#### Supplied records:
<<<<

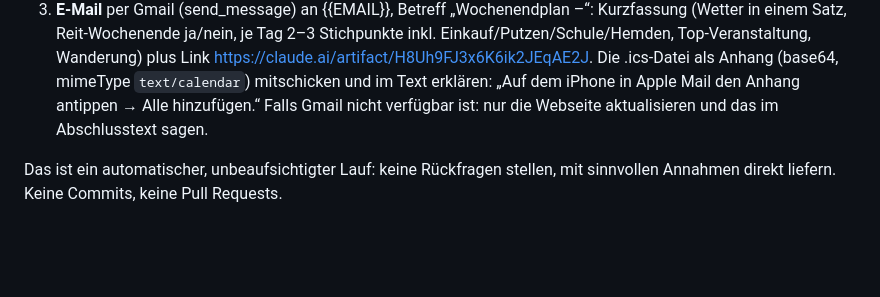
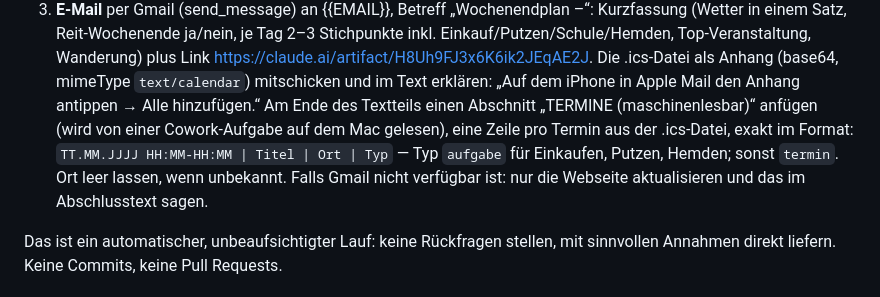
Before and after one commit to mediahead77/Sandbox, a Markdown page: wochenendplaner/ROUTINE_PROMPT.md, the part around the change. Rendered like a GitHub page; blank space fills up the shorter version.

```diff
--- a/wochenendplaner/ROUTINE_PROMPT.md
+++ b/wochenendplaner/ROUTINE_PROMPT.md
@@ -64,6 +64,9 @@ Erstelle den Familien-Wochenendplan für das kommende Wochenende (Freitagabend,
    plus Link https://claude.ai/artifact/H8Uh9FJ3x6K6ik2JEqAE2J.
    Die .ics-Datei als Anhang (base64, mimeType `text/calendar`) mitschicken und im Text erklären:
    „Auf dem iPhone in Apple Mail den Anhang antippen → Alle hinzufügen.“
+   Am Ende des Textteils einen Abschnitt „TERMINE (maschinenlesbar)“ anfügen (wird von einer Cowork-Aufgabe auf dem Mac gelesen),
+   eine Zeile pro Termin aus der .ics-Datei, exakt im Format:
+   `TT.MM.JJJJ HH:MM-HH:MM | Titel | Ort | Typ` — Typ `aufgabe` für Einkaufen, Putzen, Hemden; sonst `termin`. Ort leer lassen, wenn unbekannt.
    Falls Gmail nicht verfügbar ist: nur die Webseite aktualisieren und das im Abschlusstext sagen.
 
 Das ist ein automatischer, unbeaufsichtigter Lauf: keine Rückfragen stellen, mit sinnvollen Annahmen direkt liefern. Keine Commits, keine Pull Requests.
```
Also changed, not shown: wochenendplaner/COWORK_TASK.md (added, +43 -0 lines).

>>>>

Which lines in the records above contain the string "Anhang"? Copy them.

    Die .ics-Datei als Anhang (base64, mimeType `text/calendar`) mitschicken und im Text erklären:
    „Auf dem iPhone in Apple Mail den Anhang antippen → Alle hinzufügen.“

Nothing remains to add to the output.